Ross Ragland Theater provides creative outlet for two

Justin Love, a Kingsley Field Guard member, moonlights as an angry “Wes Warnicker” who punches out the main character in a production of Footloose at the Ross Ragland Theater in Klamath Falls, Ore., Aug. 8, 2012.  (Oregon National Guard photo by Tech. Sgt. Jefferson Thompson/ Released)

Justin Love, a Kingsley Field Guard member, moonlights as an angry “Wes Warnicker” who punches out the main character in a production of Footloose at the Ross Ragland Theater in Klamath Falls, Ore., Aug. 8, 2012. (Oregon National Guard photo by Tech. Sgt. Jefferson Thompson/ Released)

Footloose ran for seven performances and featured two Kingsley members, Love and Nicole Wallenburn, who dedicated nights and weekends for rehearsals since casting began in early June.  (Oregon National Guard photo by Tech. Sgt. Jefferson Thompson/ Released)

Footloose ran for seven performances and featured two Kingsley members, Love and Nicole Wallenburn, who dedicated nights and weekends for rehearsals since casting began in early June. (Oregon National Guard photo by Tech. Sgt. Jefferson Thompson/ Released)

KLAMATH FALLS, Ore. -- Two members of the 173rd Fighter Wing practice their talents far from the roar of the aircraft and the smell of JP-8.

Nicole Wallenburn and Justin Love both won roles in the Ross Ragland Theater's production of Footloose which ran for seven performances late in August.

Love explained that he's participated in a number of plays at the theater and was excited that in this production he received a major part.

"I found out when they posted the cast sheet after four days of auditions," Love said. "I was very surprised to get the role of Wes Warnicker."

Love explains that Ren McCormack, the antagonist and main character leaves Chicago for the small town of Bomont. There he fails to fit in to a town reeling from the loss of five teenagers killed after a night out.

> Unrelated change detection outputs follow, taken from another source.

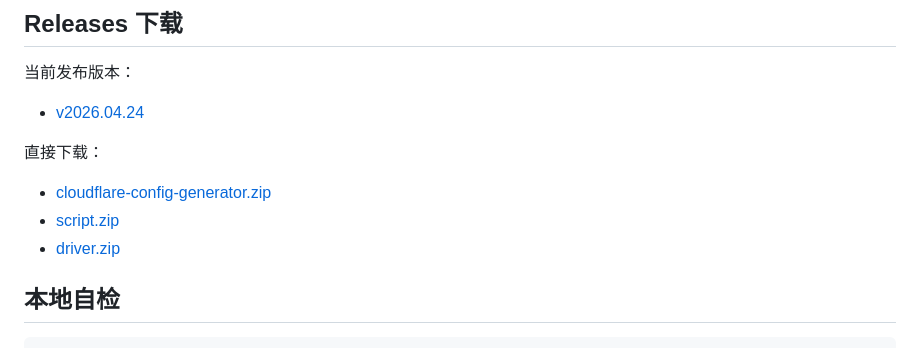
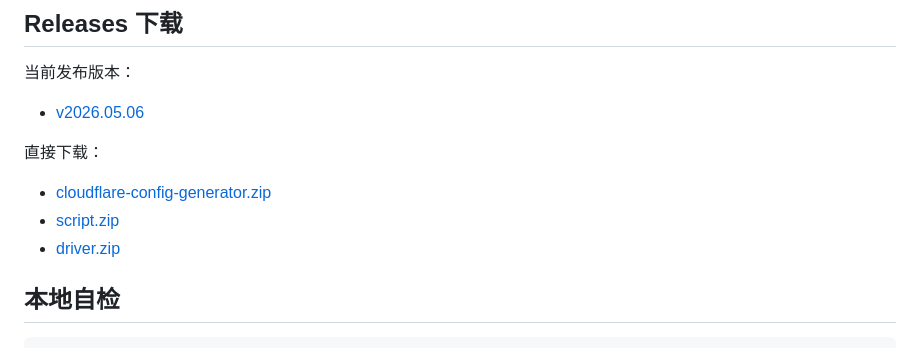
Before and after one commit to Huiaini/Air724ug_Local, a Markdown page: README.md, the part around one of its changes. Rendered like a GitHub page.

Commit message:
Update release links for v2026.05.06

```diff
--- a/README.md
+++ b/README.md
@@ -96,7 +96,7 @@ powershell -ExecutionPolicy Bypass -File .\cloudflare-config-generator\deploy-pa
 
 当前发布版本：
 
-- [v2026.04.24](https://github.com/Huiaini/Air724ug_Local/releases/tag/v2026.04.24)
+- [v2026.05.06](https://github.com/Huiaini/Air724ug_Local/releases/tag/v2026.05.06)
 
 直接下载：
 
```
Also changed, not shown: other parts of README.md (+3 -3 lines).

In response the town banned loud music and dancing in a misguided attempt to forestall further accidents.

Ren brings with him a love of both loud music and dancing thus providing the central tension of the story; a story Love characterizes as a community regaining its joy.

"The core of the story is taking a community that's lost its sense of joy and injecting it back in," he said.

Ironically, that joyful injection resulted in him punching out the main character at one point.
"[the audience] let out an audible "gasp" and the room dropped into this eerie silence because it was so emotionally charged, and no one saw it coming," said Love. "It definitely made the production more fun."

And after four hours-a-night rehearsals and time on the weekends, those moments make all the hard work worth it, say Love and Wallenburn.

Wallenburn says entertaining the community and, "being able to bring that energy are an awesome experience." Her road from Kingsley drill status guardsman to the Ross Ragland began 20 years ago, when her mother enrolled her in a dance class at the age of three. Now she looks forward to practicing her craft in front of an audience, but she still confesses to a touch of nerves before taking the stage.

"What everyone will tell you is that if you make a mistake, 'just go with it and don't fall out of character,' so that's what I do when I'm up there," said Wallenburn.

The production featured seven performances and ran through Aug. 19. For more information about upcoming productions, visit: www.rrtheater.org/home